What you should do:
Take each line of the listing that has the string "navy" and report it.

Study material:
-*-*-

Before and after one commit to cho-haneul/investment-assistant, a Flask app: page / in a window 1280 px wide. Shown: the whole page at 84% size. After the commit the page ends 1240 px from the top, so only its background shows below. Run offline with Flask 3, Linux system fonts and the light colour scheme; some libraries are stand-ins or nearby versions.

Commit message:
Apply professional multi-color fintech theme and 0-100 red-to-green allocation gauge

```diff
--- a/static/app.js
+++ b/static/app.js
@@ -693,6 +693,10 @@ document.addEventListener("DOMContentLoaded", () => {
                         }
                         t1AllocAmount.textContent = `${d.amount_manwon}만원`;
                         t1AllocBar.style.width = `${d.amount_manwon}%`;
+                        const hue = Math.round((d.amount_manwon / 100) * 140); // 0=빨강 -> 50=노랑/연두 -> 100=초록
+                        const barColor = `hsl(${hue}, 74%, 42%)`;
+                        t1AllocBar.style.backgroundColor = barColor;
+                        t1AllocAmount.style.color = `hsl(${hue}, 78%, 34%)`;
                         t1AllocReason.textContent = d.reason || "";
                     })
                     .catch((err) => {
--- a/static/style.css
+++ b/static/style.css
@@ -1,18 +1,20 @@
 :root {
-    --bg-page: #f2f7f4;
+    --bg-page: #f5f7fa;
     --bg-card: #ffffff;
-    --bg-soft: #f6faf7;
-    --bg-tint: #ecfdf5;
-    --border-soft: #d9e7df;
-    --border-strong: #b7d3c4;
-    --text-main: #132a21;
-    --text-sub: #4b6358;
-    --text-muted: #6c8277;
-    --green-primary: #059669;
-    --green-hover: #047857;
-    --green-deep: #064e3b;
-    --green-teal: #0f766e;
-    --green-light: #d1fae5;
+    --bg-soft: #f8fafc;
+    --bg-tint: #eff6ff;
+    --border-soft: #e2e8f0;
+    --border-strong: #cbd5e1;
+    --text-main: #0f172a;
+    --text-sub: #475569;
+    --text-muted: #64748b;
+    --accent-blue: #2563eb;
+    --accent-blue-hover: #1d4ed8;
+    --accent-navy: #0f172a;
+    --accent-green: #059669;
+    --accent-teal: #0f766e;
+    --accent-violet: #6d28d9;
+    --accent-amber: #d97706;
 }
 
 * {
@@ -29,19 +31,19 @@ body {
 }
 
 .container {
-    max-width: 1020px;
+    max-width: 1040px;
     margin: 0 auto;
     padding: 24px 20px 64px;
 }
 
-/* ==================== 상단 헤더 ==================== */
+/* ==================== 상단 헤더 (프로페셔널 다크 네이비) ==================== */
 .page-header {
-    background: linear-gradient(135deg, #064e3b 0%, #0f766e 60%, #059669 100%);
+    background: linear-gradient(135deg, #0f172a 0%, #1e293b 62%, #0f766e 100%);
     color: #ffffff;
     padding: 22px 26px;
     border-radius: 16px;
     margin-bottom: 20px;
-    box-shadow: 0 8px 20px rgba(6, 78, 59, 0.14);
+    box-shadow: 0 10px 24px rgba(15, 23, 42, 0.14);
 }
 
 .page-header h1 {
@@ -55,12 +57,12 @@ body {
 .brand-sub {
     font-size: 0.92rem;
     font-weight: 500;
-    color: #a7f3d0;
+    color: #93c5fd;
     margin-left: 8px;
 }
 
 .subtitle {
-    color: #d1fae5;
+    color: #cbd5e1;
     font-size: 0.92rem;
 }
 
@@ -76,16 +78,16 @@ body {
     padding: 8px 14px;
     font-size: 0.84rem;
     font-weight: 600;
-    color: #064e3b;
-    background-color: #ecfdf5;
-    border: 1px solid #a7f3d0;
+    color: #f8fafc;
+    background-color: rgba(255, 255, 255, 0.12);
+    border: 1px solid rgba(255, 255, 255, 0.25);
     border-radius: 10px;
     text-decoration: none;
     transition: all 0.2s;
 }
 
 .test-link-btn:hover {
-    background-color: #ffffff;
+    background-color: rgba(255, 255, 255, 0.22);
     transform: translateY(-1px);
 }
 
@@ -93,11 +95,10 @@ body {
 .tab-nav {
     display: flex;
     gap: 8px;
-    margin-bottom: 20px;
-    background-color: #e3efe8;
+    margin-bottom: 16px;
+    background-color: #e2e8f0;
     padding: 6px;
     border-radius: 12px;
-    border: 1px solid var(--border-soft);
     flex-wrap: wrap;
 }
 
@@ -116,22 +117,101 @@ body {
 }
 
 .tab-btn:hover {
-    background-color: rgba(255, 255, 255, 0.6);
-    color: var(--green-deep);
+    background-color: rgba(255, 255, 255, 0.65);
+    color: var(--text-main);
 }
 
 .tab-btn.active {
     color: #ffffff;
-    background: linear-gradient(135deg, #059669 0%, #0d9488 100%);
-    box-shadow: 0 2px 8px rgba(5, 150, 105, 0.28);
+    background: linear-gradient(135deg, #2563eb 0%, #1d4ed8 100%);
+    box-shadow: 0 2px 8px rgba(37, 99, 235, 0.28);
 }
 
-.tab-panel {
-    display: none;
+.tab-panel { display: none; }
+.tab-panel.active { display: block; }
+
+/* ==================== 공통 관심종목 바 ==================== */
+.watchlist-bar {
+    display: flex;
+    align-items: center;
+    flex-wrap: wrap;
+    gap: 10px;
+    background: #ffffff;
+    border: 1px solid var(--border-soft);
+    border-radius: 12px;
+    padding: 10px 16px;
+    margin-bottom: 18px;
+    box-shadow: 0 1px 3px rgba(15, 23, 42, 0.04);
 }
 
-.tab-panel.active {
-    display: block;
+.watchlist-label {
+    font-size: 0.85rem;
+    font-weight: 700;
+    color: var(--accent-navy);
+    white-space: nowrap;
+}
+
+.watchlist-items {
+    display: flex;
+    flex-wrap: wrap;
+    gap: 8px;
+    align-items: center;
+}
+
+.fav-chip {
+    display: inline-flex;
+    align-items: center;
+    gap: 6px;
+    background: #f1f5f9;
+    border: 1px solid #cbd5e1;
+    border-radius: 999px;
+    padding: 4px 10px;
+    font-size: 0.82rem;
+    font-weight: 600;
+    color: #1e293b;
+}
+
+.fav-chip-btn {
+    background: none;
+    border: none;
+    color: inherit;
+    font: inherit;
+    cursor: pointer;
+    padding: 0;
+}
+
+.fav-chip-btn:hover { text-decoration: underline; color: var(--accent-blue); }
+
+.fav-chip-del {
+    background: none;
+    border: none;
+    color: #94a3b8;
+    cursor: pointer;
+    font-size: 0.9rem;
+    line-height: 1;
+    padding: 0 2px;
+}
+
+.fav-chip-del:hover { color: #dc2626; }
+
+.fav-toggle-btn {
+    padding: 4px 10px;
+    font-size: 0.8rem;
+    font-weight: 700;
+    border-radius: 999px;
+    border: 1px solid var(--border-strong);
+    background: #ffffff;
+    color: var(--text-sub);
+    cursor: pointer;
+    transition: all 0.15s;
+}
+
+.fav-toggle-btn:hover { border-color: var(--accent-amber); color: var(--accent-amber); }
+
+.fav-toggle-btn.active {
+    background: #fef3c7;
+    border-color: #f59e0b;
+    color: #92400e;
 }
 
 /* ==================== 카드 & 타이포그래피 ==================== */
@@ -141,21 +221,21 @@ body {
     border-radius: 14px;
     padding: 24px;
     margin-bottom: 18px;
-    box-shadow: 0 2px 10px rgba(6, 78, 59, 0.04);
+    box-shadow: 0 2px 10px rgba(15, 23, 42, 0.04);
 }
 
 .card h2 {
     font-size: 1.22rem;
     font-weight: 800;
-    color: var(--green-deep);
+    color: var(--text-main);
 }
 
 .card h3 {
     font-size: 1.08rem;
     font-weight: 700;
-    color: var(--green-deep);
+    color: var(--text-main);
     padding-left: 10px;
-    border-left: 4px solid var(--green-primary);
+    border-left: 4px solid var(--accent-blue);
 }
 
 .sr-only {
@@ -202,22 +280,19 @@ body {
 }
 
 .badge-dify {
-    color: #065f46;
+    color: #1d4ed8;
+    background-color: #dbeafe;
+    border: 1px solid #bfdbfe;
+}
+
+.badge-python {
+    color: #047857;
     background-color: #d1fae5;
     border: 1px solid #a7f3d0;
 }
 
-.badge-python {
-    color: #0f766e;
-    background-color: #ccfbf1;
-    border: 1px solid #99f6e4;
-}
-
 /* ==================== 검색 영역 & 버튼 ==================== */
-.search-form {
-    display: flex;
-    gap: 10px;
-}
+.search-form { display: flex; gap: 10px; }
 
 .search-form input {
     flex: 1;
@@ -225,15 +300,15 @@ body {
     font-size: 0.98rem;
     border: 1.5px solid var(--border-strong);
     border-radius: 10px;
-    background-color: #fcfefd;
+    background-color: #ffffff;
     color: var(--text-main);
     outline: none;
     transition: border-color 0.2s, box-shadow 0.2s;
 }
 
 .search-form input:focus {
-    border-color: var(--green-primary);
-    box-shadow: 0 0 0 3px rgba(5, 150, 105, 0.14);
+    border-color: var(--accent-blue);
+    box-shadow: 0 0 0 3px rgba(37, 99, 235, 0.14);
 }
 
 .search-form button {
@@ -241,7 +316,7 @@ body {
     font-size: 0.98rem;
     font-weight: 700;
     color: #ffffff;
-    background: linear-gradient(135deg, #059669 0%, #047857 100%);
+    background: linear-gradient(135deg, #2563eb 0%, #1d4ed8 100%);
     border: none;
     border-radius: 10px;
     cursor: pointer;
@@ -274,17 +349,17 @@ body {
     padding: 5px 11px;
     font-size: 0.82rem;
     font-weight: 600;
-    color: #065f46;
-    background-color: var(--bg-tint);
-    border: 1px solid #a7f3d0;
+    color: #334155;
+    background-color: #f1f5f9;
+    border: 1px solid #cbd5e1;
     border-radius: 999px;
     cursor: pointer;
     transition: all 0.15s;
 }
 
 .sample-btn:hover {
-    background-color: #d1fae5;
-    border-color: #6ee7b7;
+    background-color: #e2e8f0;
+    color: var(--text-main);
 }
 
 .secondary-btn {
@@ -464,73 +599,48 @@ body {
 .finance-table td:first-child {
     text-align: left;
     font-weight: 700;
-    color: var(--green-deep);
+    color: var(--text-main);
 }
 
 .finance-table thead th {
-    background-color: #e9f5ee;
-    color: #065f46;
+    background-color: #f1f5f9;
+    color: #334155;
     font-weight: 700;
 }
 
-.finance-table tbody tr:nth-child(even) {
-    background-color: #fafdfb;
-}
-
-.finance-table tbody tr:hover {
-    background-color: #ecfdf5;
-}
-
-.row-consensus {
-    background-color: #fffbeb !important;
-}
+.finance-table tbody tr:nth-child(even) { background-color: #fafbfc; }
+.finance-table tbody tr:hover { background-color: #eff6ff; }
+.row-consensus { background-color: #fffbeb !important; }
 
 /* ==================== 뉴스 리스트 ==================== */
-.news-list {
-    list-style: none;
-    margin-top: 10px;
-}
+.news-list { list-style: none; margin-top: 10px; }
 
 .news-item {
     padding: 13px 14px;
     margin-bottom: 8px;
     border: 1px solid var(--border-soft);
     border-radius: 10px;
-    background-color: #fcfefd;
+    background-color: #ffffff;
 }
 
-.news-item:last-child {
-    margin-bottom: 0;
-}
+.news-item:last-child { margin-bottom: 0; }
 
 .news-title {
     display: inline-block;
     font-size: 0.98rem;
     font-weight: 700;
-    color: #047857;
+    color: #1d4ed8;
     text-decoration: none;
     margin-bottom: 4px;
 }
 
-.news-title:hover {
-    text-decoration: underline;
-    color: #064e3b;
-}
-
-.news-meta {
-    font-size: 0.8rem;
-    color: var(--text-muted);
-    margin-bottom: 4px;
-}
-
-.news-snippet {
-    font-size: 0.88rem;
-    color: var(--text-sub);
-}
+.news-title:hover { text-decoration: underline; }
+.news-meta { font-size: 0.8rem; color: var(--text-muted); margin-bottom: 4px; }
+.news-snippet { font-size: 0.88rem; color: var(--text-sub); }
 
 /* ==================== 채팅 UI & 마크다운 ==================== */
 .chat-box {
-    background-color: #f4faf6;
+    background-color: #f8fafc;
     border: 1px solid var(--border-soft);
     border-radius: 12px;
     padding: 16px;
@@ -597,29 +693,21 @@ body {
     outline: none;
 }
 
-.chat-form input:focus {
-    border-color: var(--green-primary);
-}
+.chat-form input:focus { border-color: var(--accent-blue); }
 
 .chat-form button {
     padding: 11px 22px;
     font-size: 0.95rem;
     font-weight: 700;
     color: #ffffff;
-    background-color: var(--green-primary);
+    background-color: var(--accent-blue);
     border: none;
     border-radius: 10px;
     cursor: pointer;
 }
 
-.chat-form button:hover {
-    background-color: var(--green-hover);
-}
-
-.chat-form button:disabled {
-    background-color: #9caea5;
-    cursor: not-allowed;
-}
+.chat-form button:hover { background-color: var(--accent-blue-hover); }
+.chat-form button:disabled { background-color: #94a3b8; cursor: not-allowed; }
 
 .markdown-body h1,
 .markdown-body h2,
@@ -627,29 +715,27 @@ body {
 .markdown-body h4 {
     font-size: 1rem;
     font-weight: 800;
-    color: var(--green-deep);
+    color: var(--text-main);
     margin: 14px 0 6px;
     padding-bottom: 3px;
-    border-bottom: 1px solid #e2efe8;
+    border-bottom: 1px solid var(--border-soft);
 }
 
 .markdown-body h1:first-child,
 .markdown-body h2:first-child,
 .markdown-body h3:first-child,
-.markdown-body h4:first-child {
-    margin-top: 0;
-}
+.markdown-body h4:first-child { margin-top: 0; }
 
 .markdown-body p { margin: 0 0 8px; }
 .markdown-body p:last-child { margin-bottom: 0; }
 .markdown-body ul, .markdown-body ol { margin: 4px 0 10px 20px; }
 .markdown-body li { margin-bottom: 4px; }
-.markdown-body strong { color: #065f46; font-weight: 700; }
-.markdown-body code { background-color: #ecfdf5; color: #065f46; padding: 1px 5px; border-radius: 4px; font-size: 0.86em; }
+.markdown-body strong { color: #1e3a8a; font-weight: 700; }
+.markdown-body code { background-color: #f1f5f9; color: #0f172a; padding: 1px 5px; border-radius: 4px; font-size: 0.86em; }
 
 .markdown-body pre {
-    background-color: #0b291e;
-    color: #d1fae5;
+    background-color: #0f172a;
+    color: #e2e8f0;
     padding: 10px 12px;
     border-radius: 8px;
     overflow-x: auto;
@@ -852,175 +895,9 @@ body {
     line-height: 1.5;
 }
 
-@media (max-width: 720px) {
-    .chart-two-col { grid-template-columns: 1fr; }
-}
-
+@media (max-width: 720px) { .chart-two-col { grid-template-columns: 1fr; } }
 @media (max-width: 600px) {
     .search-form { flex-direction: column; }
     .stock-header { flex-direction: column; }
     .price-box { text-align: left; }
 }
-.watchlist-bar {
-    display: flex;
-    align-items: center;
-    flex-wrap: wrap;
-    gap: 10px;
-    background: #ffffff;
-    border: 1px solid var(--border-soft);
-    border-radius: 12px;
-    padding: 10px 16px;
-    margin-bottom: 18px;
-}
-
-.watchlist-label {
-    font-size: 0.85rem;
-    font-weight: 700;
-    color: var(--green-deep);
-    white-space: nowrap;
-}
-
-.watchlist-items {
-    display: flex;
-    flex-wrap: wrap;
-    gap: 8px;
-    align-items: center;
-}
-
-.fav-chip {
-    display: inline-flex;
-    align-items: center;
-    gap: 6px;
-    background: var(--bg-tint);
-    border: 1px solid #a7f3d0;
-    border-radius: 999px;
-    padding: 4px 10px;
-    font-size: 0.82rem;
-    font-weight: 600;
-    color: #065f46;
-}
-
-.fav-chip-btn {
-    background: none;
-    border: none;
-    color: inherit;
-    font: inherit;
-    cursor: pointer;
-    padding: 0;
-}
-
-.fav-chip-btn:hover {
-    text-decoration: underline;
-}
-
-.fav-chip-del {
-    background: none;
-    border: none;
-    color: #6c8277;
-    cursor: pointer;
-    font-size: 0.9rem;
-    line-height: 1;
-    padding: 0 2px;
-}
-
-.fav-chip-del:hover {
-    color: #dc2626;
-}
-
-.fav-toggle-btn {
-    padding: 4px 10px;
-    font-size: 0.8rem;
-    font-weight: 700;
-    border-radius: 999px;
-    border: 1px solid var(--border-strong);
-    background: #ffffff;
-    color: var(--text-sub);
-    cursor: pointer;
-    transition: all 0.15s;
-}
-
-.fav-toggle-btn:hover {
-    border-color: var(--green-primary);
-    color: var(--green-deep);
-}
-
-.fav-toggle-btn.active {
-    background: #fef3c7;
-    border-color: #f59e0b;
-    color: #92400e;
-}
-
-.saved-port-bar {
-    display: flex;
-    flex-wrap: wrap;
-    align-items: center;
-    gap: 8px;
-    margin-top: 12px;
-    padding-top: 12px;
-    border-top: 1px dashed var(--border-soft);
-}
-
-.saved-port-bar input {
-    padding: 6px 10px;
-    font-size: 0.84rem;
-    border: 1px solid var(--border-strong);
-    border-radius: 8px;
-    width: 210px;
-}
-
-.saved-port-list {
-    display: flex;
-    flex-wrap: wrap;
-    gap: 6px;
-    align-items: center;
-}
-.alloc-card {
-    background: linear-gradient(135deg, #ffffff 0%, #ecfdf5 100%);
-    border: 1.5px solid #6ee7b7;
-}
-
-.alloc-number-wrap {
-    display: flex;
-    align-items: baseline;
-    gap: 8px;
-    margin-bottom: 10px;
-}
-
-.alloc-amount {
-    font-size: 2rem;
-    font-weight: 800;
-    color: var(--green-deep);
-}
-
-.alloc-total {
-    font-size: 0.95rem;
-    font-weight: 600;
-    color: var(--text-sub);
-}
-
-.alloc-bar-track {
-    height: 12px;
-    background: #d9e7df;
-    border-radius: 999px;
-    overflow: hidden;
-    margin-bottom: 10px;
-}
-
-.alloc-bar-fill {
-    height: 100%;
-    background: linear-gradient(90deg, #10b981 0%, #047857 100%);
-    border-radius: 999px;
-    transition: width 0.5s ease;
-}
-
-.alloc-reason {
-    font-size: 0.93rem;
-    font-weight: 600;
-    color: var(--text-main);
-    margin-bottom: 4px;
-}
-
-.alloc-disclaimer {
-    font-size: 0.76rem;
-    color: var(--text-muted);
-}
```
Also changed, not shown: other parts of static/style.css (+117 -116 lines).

-*-*-

Exercise result:
+    --accent-navy: #0f172a;
+    color: var(--accent-navy);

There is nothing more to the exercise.